• [About this task] Exactly how many lines in this data contain the word "index"? Only the number should be given.

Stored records
▬▬▬▬▬▬

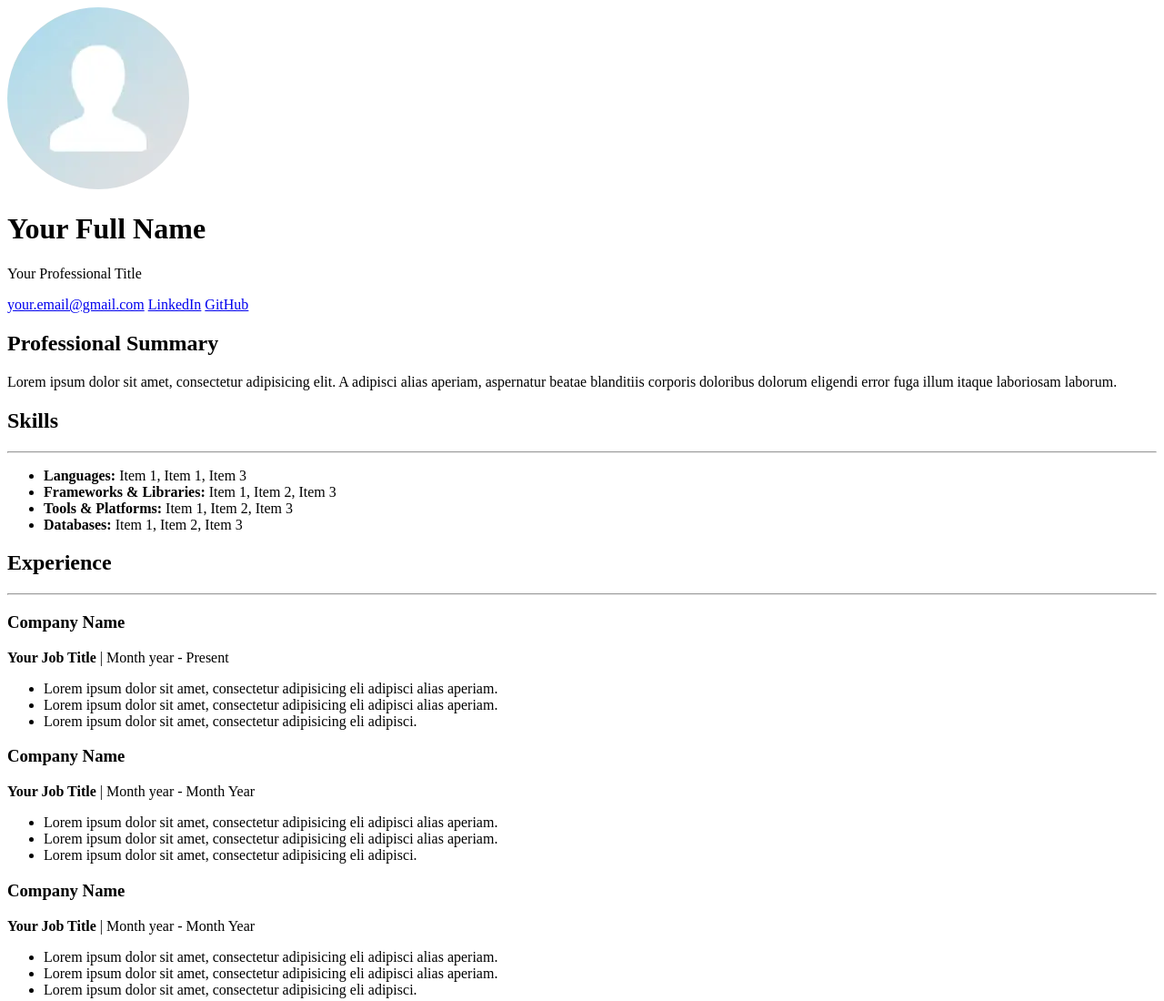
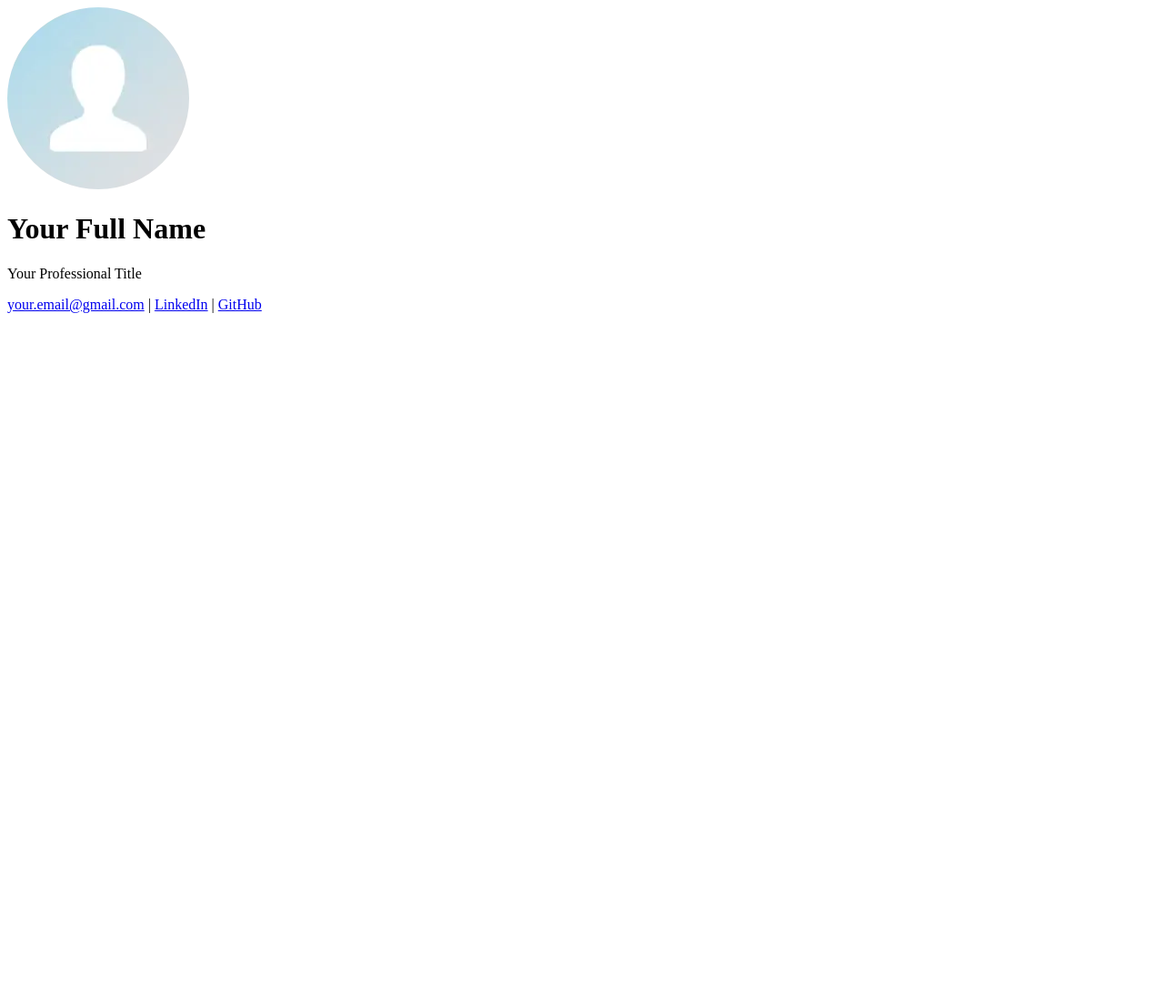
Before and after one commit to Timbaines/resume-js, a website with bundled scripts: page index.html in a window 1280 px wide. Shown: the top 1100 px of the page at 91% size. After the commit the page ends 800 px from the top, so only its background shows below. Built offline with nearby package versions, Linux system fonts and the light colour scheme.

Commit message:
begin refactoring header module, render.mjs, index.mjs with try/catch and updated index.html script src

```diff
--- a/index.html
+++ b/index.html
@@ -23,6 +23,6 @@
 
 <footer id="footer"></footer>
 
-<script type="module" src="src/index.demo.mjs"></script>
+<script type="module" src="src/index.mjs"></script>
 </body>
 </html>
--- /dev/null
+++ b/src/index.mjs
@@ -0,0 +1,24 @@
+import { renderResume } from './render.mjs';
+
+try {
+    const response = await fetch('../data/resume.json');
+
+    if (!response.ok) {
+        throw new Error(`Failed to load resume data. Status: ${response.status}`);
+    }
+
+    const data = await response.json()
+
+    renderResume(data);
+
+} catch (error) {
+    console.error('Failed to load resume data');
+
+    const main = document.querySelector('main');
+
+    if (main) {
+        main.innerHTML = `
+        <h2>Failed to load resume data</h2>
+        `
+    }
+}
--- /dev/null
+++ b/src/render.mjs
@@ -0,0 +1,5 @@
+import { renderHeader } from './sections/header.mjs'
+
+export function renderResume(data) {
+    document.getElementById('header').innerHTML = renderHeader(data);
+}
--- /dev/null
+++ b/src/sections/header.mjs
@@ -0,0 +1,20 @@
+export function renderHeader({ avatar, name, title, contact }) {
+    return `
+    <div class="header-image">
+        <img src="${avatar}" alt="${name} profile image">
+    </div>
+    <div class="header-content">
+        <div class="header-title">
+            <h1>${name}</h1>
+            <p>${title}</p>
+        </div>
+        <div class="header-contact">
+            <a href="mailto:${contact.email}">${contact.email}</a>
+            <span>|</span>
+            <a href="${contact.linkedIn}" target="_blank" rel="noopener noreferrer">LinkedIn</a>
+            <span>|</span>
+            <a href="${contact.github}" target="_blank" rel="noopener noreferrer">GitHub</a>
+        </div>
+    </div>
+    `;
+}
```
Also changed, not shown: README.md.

▬▬▬▬▬▬

• [Expected output] 7